"Remember, you have resources you can use," English department chair Julia Cohen tells her class. "Myrtle can hide behind the curtain!" Eleventh grader Bougie, costumed with a paper name tag identifying her as Myrtle, laughed and ducked behind a window curtain in the Cafritz Living Room to await her entrance. Nearby, students taking the roles of "blue car" and "yellow car" organized their passengers—Gatsby, Daisy, Tom, Nick, and Jordan—for a drive, and other classmates referenced their books to fact-check the scene.
Julia's English 11 students brought the infamous trip to New York City in "The Great Gatsby" to life last week through a combined re-enactment and discussion. As students acted out scenes, Julia paused to ask questions and prompt reflections—what's the meaning behind the driving arrangements in the yellow and blue cars? How is Jordan described here? While re-enacting an argument between two characters, the class stopped to analyze the way one gestured and the significance of another's outburst, helping make sense of a pivotal scene. 
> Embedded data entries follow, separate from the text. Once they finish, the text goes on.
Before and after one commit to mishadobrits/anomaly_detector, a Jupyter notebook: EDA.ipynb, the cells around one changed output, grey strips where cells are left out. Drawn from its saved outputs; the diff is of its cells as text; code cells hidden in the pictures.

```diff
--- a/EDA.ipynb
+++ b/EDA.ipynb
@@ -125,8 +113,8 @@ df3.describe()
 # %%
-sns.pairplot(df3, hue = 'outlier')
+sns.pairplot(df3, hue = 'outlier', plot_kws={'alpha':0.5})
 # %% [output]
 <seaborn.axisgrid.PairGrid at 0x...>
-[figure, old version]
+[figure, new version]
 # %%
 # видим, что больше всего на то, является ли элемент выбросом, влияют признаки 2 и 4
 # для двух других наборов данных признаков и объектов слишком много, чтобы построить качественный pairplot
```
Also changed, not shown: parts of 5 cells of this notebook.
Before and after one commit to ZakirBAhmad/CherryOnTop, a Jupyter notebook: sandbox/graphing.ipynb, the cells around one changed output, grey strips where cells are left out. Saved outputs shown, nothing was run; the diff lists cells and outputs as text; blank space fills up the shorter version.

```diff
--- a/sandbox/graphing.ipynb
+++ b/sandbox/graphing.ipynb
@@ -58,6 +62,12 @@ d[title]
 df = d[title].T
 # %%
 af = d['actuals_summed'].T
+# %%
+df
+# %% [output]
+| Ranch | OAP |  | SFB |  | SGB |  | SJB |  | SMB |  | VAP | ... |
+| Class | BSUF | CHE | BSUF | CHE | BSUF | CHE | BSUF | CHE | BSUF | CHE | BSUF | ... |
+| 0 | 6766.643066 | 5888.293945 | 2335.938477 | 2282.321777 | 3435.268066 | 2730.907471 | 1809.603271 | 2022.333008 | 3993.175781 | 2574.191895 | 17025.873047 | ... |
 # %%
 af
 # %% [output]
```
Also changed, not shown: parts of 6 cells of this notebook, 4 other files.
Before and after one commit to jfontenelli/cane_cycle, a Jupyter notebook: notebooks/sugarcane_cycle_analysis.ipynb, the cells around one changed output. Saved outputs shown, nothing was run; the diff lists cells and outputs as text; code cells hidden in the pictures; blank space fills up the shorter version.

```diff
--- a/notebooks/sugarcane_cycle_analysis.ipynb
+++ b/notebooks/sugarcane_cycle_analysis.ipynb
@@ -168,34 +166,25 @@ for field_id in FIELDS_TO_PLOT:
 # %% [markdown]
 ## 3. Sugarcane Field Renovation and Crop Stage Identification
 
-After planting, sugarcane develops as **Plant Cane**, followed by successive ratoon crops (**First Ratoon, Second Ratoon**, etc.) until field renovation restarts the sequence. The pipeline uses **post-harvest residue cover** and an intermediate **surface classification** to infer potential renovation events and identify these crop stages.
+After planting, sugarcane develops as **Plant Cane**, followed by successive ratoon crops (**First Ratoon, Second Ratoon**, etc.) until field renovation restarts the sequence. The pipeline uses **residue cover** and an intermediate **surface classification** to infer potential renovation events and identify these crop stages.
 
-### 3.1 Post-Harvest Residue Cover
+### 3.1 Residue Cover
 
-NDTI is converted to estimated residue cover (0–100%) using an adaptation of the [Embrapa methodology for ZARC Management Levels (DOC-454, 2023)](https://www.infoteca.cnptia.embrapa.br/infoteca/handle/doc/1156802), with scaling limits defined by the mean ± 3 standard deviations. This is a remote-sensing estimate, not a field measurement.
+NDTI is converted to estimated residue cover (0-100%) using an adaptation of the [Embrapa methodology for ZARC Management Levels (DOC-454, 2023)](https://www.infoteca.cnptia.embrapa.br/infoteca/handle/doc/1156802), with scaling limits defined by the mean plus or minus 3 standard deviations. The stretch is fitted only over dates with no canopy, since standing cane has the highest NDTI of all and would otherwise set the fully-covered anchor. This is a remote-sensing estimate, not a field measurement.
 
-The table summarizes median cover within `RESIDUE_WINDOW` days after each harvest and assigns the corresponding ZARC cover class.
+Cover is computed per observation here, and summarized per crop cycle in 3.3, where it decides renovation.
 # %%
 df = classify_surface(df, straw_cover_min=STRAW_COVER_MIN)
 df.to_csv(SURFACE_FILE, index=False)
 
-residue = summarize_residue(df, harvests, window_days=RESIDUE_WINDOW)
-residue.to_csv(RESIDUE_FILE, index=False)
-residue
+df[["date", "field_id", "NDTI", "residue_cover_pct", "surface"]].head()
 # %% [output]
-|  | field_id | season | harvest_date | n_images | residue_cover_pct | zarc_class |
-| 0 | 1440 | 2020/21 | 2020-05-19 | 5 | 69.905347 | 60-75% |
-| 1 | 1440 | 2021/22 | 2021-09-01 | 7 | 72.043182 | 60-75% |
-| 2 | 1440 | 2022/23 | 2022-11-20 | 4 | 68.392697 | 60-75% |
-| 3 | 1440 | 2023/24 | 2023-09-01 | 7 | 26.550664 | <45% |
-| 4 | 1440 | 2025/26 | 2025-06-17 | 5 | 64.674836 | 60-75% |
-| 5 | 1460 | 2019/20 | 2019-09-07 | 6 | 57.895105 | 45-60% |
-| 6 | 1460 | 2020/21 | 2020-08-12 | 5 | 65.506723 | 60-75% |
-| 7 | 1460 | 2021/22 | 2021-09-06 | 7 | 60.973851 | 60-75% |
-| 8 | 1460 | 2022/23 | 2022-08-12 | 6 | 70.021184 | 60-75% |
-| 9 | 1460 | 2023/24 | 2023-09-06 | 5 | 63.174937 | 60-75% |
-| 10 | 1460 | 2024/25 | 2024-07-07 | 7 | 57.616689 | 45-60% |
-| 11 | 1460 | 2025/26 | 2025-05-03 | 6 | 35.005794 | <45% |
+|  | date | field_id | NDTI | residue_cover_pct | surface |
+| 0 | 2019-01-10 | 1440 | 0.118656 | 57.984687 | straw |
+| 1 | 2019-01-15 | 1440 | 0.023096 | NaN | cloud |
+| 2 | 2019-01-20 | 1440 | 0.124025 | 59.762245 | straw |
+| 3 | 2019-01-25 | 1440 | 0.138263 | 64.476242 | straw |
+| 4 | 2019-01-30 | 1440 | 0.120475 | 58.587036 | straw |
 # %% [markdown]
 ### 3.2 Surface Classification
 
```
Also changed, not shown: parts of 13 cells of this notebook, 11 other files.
By the time Myrtle's entrance rolled around (no spoilers here!), it was clear that students were enjoying the lesson immensely and also understanding the story in a new way.